TASK ITEM | Go through the records and filter out every line lacking the word "color"; copy the lines that remain.

Dataset excerpts |

──────────────────────────────

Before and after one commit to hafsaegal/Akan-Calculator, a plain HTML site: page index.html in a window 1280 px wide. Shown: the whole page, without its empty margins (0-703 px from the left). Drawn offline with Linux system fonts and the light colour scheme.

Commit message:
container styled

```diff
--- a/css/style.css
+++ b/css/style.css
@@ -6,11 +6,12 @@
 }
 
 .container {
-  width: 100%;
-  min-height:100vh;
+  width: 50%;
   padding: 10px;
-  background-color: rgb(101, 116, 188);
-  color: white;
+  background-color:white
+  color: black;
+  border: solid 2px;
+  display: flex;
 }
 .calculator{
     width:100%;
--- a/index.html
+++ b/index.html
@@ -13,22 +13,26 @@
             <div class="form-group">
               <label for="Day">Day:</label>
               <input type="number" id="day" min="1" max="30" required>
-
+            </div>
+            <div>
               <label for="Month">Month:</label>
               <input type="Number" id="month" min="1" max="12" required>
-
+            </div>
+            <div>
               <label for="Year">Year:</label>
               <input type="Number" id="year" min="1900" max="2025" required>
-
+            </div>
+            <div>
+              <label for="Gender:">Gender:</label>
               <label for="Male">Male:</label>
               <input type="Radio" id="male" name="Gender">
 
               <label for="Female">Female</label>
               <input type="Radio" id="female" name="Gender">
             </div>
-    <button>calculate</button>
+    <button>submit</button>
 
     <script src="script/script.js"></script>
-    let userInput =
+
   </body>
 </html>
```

──────────────────────────────

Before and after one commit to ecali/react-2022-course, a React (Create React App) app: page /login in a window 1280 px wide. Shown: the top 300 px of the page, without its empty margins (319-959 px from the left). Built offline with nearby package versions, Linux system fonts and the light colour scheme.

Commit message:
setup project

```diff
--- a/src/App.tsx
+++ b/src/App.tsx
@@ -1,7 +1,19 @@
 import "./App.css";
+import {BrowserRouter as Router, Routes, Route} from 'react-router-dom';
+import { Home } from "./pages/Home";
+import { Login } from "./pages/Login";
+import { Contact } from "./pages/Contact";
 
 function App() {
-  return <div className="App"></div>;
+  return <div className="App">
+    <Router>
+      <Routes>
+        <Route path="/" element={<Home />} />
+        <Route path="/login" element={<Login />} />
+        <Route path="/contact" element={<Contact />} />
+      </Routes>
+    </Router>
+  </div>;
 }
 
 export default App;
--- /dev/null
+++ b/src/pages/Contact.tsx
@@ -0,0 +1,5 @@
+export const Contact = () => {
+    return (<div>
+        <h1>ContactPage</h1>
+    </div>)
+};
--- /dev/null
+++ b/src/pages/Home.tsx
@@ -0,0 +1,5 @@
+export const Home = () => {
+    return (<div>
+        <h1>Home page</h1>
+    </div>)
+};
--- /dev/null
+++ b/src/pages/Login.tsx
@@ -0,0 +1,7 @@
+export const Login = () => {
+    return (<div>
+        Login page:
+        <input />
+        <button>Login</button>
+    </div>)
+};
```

──────────────────────────────

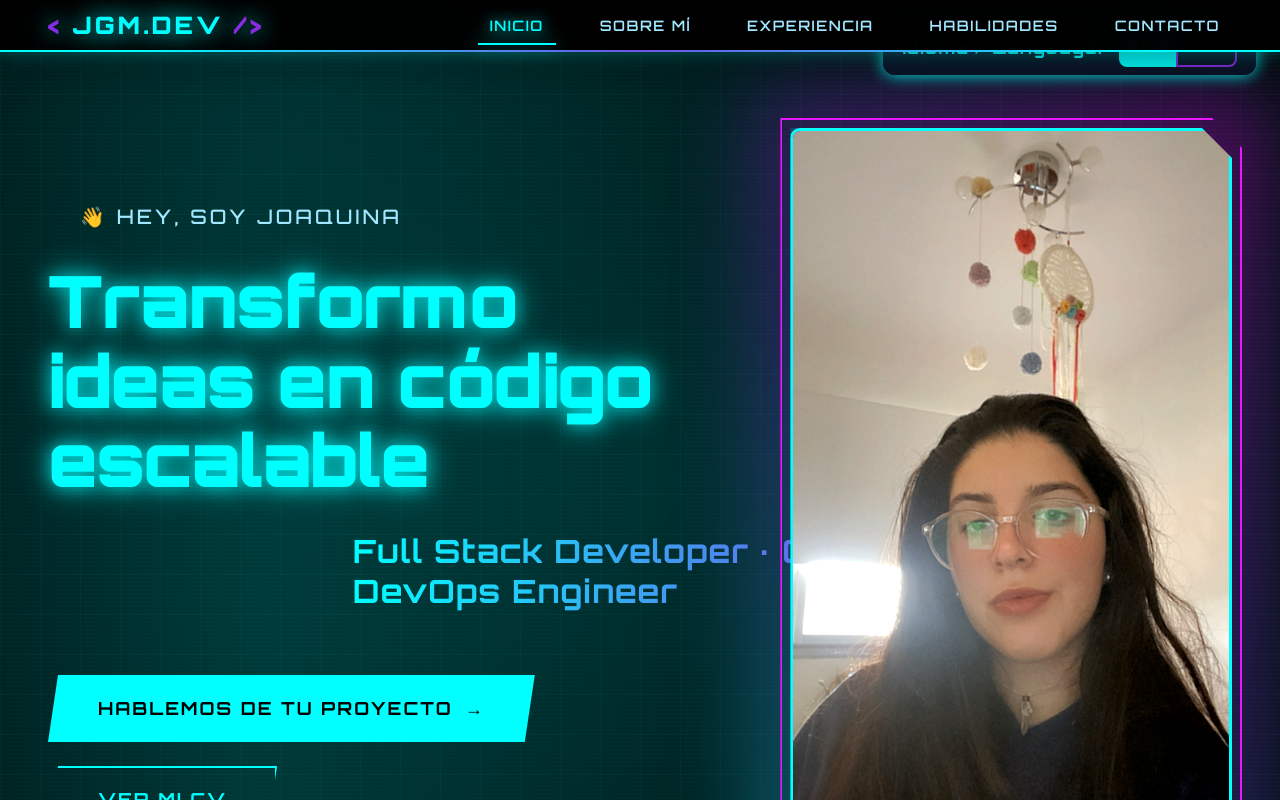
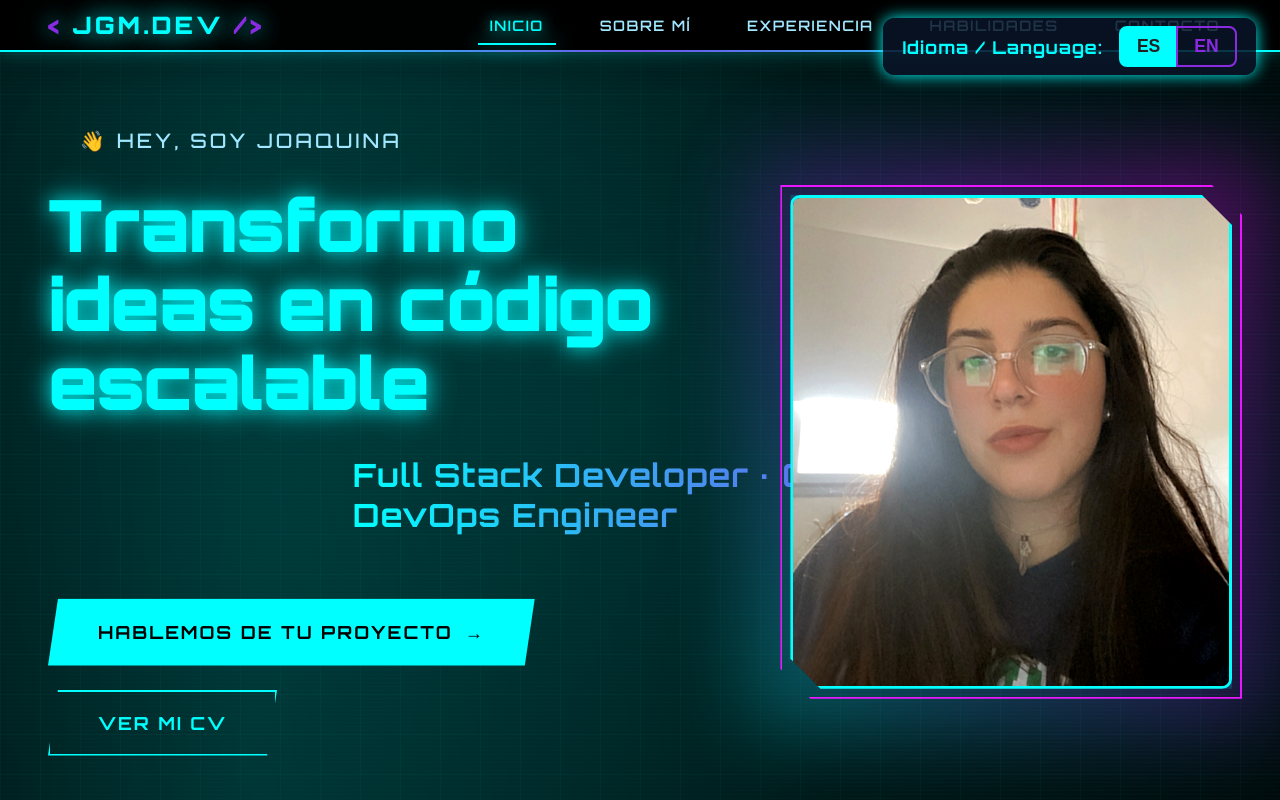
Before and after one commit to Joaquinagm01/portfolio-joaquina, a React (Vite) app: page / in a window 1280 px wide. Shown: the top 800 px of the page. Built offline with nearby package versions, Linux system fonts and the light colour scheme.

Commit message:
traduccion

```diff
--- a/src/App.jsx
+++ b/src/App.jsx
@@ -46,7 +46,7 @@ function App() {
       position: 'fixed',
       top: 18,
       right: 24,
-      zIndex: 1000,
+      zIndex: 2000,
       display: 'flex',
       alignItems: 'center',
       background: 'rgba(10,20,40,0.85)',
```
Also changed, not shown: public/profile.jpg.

──────────────────────────────

SOLUTION TO THE PROBLEM |
-  background-color: rgb(101, 116, 188);
-  color: white;
+  background-color:white
+  color: black;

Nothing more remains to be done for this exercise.